Wednesday, August 12, 2009

You may be a winner! Or...maybe not.

I jinxed myself.

Last week over at the always thought-provoking Teenie Thoughts, copywriter/blog philosopher-in-residence Teenie lamented getting copy back that has been "hacked and twisted and uncarefully rewritten." Smartaleck that I am, I responded glibly that "I don't try to fight it anymore" when someone wants to change my words.

Which is all well and good until I was reminded today that "not fighting it" occasionally comes with its own peculiar punishment.

The backstory: A long-time, loyal client needed a one-time-insertion newspaper ad for a sweepstakes giveaway. The prize was terrific--worth several hundred dollars. The challenge, though, was that I couldn't write the copy I'd ordinarily recommend for a case like this, i.e., an unsubtle screamer that pounded home the message WIN A *BLANK* AT *BLANK* WORTH $XXX!!! This company's branding approach simply won't accommodate such crassness; and belaboring that point with my contact would only frustrate us both, since she knew it was a battle she couldn't win with her higher-ups.

I did my best to harden up the soft-sell approach, and off the ad went to design. Approved, and off it went to the printer.

In the back of my head, I was clinging to a hope that the ad might work despite itself, based on the strength of the offer (albeit buried deep in the copy, *sigh*) and the company's name. In the front of my head, I knew that was pathetically naive. So, when I contacted the client this morning to inquire about the results, I was unsurprised to find out the response rate was crummy.

There are a lot of painful aspects to me about this, not the least of which is that, given exactly the same scenario again, I'm not sure I'd be able do anything differently. Just call it a TKO before the bell even rang.


  1. Surely you can bring up the results of this experience to help prove that the way you would normally approach the project was the right way to go?

  2. Absolutely, Rob--I plan to use this as an opportunity to raise the topic. This is the first time I've got empirical information, which is key.

    My hunch, alas, is that they're not going to be willing to get wacky, or even classy-wacky. I didn't tell the whole backstory here...but I'll just say I've done enough projects with them to know where the third rail is.

    In their defense, they've probably quadrupled in size in the past decade, so the people at the top obviously are doing something right even if they're being more cautious than they probably need to be on the ad side. My hope is to convey that no one will think less of your company if you do something a little outlandish every once in a while!

  3. Or just don't bury the lead!

  4. I've been similarly frustrated. I have a longtime client at a small PR firm who sends me newsletters for one of his major clients. He wants me to do a basic copyedit, but more often than not, the copy is chock-full of barely intelligible lines. (They're not full sentences, and they're not composed by writers or editors.) My gut tells me I should be charging this guy more than I do to be fair to myself, because I end up doing a heavy copyedit for the price of a light one.

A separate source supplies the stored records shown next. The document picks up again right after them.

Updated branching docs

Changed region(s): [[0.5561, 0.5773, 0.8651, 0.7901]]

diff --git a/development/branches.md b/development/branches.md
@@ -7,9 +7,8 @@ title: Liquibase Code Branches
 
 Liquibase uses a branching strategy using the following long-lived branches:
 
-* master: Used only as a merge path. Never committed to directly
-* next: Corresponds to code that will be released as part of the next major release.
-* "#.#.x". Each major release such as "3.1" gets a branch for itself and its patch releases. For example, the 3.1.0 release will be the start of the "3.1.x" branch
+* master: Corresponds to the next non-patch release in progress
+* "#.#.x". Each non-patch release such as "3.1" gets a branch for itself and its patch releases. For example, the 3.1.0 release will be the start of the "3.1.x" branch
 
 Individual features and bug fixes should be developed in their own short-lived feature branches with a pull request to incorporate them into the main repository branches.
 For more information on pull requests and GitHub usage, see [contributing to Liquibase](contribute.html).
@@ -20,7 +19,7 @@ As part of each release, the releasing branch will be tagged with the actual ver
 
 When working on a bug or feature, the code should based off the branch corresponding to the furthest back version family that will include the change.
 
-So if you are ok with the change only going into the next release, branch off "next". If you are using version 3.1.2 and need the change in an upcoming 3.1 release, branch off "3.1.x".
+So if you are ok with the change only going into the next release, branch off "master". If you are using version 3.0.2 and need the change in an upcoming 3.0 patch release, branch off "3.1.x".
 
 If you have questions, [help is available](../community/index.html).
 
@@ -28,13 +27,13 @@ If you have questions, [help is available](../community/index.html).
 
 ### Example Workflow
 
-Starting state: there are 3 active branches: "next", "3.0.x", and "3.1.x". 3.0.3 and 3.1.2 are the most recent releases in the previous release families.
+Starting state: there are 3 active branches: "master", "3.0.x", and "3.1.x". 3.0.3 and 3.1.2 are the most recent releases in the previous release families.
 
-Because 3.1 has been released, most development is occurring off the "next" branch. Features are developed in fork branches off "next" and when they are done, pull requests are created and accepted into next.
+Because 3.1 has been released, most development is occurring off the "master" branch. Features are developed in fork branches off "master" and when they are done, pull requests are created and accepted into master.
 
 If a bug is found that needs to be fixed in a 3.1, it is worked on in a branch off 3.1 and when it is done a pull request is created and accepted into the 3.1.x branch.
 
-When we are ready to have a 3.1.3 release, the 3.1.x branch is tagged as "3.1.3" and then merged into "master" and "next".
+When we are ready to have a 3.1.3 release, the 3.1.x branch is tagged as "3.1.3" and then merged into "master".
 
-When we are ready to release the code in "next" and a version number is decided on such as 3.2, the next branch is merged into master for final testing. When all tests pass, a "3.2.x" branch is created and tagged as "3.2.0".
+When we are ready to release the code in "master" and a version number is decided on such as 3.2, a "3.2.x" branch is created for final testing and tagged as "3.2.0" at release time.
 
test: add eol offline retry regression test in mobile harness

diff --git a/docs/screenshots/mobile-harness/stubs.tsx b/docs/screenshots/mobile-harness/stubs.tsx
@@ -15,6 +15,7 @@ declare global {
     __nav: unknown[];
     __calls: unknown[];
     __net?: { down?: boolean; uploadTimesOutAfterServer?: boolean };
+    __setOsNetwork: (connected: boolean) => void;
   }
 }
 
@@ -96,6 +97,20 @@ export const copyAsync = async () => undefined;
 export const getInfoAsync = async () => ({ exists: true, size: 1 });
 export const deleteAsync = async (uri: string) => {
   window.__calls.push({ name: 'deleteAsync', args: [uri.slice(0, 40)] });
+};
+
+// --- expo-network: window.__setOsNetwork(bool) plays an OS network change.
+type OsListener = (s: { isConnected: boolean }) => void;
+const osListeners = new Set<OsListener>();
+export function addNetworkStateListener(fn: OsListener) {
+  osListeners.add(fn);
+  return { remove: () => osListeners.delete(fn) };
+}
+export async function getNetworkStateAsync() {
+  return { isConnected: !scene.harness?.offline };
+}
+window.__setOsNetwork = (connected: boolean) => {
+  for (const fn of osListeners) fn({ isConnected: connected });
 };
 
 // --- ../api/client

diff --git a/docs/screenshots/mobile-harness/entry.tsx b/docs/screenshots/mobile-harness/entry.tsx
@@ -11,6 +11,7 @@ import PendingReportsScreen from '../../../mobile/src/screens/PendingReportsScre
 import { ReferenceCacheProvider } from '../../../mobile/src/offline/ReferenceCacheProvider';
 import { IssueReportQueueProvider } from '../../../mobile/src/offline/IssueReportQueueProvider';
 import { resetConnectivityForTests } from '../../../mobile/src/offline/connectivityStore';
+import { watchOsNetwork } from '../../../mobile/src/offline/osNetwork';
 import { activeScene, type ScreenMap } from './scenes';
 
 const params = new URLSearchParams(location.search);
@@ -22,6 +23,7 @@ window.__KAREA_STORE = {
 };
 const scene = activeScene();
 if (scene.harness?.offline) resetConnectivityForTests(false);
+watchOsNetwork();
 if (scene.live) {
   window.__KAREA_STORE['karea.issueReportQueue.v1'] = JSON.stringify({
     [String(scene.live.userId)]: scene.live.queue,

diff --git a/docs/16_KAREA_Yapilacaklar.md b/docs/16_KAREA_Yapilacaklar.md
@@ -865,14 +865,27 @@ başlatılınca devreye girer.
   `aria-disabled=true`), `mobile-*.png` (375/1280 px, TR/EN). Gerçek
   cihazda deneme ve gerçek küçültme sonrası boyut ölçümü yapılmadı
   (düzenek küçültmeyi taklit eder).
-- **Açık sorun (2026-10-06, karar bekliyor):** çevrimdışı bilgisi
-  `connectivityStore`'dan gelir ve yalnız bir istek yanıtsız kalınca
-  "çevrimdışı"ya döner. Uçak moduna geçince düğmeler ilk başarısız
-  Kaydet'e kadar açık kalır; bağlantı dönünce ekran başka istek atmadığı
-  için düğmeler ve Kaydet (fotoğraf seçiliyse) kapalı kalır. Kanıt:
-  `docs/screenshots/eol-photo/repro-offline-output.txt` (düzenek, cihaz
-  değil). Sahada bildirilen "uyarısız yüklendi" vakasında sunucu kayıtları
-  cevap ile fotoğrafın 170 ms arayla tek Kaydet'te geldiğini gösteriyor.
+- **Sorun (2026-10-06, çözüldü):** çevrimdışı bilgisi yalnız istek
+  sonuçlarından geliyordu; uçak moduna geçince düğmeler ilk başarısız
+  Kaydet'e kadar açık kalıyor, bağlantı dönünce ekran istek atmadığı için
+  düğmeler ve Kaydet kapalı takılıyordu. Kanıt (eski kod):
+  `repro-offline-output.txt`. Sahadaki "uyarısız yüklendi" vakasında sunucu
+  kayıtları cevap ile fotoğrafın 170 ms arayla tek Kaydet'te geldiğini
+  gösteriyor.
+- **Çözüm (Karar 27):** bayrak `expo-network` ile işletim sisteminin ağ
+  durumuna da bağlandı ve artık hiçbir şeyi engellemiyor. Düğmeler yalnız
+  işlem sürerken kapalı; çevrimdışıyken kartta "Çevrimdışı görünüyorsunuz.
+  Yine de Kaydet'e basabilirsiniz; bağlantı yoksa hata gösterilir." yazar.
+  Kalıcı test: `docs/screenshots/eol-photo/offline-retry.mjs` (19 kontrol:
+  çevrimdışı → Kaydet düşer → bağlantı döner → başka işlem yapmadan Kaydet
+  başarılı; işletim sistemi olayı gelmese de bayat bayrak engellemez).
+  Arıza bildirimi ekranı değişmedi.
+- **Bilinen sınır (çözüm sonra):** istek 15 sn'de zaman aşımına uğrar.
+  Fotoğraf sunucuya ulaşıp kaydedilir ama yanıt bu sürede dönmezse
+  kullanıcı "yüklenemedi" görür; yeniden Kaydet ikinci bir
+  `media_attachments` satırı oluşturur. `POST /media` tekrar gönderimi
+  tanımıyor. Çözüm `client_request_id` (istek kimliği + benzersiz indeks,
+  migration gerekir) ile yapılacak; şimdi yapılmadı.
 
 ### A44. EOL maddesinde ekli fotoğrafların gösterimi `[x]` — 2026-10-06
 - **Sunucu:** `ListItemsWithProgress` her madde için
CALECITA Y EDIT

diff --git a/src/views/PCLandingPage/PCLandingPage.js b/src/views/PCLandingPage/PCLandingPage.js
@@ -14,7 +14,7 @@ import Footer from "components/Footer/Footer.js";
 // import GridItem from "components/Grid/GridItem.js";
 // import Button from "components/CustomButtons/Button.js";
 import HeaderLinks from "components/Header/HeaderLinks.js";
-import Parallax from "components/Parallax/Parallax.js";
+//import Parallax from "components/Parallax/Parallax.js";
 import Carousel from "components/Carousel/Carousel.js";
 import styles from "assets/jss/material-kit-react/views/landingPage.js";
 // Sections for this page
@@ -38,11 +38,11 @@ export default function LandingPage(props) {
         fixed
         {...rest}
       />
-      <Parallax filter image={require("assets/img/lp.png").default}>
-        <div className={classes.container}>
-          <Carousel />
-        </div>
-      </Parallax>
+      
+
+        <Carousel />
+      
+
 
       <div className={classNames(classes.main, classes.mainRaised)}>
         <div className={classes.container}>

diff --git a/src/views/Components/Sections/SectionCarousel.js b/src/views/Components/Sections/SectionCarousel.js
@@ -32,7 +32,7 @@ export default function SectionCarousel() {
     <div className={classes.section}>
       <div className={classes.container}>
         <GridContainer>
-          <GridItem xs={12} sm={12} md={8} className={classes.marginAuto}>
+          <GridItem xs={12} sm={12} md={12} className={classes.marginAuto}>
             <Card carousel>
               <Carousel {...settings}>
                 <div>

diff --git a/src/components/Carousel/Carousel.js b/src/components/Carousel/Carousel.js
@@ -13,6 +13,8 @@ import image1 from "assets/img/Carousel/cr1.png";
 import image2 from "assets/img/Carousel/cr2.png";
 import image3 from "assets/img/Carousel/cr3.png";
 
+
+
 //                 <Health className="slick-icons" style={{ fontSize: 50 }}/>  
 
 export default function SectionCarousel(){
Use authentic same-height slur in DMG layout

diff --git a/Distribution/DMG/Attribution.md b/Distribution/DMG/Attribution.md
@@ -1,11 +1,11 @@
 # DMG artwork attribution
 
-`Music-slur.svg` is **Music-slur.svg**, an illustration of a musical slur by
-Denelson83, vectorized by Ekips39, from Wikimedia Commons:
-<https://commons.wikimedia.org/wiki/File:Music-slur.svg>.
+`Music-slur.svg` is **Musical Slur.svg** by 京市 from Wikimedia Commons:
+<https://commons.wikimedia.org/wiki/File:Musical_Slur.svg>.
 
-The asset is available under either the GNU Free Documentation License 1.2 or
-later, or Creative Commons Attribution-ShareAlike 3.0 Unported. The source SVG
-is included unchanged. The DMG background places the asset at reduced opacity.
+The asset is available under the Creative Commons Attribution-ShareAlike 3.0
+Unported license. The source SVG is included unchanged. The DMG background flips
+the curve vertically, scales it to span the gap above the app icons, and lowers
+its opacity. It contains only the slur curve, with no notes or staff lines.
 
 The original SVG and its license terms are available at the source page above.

    Thing is, this guy was one of my first clients and I'm not sure I would have had any other "in" to the field had it not been for him. I'm afraid he would be offended if I raised my rates.

  5. Ah, thanks for the nod, Jake!

    Just back from a quick vacation and catching up on my blog reading--as well as the myriad changes on the projects I thought were well and done before I left. Oh, the subtle word changes and mangled copy! And that's just from our sister agency. Lord knows what the client will do once they finally see it...

  6. Chicago Editrice, thanks for weighing in. That's a tough situation, particularly with your feeling of psychological indebtedness. Based on what you're saying, however, you've probably repaid (and maybe overpaid) that debt. You might just want to have a frank conversation and let him know, very nicely and gently, that his projects have been taking longer of late. "Gee, I was just going through my time sheets and invoices, and I saw that I'd originally bid the project at 5 hours and it's been taking closer to 7." Yadda yadda. I'd definitely do it in person or over the phone.

    And Teenie, welcome back! Hmm, if copy gets mangled in the forest, and there's no one around to hear it...